**ENTRIES PROVIDED**

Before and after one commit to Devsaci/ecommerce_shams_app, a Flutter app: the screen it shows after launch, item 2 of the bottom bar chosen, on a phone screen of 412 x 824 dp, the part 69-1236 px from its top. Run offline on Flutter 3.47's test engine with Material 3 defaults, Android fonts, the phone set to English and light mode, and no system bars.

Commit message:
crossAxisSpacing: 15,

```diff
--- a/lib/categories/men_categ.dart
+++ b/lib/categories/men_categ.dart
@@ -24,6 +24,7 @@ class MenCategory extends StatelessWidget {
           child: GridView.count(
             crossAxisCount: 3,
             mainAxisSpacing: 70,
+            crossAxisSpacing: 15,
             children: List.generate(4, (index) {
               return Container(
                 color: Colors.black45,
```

==

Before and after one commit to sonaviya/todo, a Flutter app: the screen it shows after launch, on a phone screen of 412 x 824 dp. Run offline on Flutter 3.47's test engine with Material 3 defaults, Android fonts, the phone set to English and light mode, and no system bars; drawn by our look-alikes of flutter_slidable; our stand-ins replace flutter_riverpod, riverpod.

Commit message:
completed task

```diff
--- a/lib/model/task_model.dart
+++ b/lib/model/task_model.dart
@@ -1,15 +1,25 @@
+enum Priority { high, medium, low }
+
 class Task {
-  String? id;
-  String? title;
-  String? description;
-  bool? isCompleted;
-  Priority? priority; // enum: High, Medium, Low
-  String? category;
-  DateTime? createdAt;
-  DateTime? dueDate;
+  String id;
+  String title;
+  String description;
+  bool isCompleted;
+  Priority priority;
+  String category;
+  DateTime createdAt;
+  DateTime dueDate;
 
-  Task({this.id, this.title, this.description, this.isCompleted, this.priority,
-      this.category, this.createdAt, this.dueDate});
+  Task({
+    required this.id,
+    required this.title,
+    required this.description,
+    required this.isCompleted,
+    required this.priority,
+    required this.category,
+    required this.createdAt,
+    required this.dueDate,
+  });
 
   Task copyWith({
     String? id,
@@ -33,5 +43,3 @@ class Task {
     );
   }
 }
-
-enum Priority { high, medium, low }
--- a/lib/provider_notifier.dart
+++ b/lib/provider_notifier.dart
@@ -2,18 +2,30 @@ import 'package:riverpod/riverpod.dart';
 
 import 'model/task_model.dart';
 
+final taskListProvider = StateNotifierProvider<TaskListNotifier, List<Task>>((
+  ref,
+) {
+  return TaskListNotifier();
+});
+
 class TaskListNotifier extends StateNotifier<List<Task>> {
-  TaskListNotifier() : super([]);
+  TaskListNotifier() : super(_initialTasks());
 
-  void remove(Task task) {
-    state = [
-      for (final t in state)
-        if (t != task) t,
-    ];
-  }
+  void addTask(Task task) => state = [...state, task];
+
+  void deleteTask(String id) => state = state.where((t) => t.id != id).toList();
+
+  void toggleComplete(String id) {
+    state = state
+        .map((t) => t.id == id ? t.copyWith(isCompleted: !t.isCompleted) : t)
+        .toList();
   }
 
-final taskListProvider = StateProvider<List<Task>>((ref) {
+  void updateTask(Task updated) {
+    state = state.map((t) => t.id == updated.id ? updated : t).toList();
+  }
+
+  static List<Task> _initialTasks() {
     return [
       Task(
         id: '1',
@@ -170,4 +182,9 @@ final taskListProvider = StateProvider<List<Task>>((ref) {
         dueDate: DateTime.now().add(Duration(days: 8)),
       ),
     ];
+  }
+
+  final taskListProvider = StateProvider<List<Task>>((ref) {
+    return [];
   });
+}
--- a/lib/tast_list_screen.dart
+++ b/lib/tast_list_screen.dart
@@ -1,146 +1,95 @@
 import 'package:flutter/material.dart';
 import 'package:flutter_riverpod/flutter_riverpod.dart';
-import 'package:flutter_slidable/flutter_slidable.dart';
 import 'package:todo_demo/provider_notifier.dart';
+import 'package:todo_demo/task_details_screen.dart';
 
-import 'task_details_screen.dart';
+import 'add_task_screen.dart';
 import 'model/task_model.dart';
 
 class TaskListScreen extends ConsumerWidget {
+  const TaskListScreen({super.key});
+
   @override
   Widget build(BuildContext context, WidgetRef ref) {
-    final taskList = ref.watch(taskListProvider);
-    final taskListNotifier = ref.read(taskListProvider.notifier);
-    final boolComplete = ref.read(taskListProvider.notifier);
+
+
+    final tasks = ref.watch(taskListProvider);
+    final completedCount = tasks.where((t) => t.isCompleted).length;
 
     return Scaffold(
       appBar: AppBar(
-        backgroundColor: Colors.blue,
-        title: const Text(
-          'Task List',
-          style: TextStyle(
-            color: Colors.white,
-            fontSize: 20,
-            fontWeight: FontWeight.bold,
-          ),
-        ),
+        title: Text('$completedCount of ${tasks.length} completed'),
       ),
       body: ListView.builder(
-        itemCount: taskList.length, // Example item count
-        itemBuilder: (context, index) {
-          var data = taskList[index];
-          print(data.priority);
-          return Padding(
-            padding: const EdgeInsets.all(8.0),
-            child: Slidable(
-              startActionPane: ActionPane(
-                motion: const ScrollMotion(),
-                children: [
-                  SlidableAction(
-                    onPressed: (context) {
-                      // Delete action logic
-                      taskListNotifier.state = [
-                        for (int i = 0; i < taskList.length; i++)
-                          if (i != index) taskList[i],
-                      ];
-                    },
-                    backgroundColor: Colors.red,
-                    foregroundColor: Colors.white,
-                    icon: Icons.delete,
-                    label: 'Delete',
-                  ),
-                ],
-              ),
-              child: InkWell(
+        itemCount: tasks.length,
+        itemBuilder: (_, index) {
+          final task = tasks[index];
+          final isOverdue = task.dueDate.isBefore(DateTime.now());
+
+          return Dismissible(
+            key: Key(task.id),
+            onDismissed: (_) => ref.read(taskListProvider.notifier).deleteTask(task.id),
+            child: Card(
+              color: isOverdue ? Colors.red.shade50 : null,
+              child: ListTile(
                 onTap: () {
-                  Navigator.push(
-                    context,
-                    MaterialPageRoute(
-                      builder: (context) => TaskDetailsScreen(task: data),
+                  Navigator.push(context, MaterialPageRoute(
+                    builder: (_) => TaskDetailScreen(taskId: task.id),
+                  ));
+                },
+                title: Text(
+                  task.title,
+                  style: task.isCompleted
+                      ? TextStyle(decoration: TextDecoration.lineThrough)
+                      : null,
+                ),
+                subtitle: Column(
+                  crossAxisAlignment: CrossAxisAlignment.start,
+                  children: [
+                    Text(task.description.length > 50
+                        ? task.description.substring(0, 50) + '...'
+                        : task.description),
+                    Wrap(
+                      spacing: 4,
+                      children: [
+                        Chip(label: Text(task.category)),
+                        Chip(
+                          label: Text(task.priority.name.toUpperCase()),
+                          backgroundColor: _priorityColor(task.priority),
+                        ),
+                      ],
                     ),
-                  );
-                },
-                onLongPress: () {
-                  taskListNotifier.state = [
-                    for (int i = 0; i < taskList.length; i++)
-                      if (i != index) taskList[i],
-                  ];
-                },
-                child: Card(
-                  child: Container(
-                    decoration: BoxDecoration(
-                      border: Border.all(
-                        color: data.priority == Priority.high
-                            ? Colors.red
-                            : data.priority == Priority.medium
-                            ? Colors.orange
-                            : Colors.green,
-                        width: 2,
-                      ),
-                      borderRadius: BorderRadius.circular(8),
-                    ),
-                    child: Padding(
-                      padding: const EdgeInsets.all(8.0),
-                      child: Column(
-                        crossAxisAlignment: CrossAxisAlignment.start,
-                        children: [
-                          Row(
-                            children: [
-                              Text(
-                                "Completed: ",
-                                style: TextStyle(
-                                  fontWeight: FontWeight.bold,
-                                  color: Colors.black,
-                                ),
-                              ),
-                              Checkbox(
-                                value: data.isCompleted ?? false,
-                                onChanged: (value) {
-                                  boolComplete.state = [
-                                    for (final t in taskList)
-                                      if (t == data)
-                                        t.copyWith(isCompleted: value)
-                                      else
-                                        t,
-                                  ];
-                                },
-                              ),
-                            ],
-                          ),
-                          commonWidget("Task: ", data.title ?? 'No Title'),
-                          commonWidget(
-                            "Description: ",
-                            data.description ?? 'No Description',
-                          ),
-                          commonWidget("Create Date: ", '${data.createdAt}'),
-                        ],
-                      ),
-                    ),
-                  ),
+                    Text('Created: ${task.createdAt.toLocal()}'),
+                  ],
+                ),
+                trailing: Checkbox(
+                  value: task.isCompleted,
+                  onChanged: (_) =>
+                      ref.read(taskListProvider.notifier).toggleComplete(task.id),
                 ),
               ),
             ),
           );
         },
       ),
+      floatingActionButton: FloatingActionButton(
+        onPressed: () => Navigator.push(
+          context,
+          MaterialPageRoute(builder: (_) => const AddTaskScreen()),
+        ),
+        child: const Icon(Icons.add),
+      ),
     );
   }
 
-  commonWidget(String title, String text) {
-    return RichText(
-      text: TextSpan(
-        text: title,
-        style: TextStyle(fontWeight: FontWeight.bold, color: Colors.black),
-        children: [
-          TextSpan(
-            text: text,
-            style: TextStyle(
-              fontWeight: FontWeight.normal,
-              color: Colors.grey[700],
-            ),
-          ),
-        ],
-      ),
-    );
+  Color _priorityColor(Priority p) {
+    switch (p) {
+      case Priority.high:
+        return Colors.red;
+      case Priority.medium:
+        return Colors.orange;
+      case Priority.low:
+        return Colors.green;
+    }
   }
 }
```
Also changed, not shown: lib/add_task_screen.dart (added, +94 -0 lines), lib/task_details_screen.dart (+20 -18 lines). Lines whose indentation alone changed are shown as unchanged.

**EXERCISE GOAL**
Select and copy every line of the listing with the word "fontWeight".

**TASK RESULT**
-            fontWeight: FontWeight.bold,
-                                  fontWeight: FontWeight.bold,
-        style: TextStyle(fontWeight: FontWeight.bold, color: Colors.black),
-              fontWeight: FontWeight.normal,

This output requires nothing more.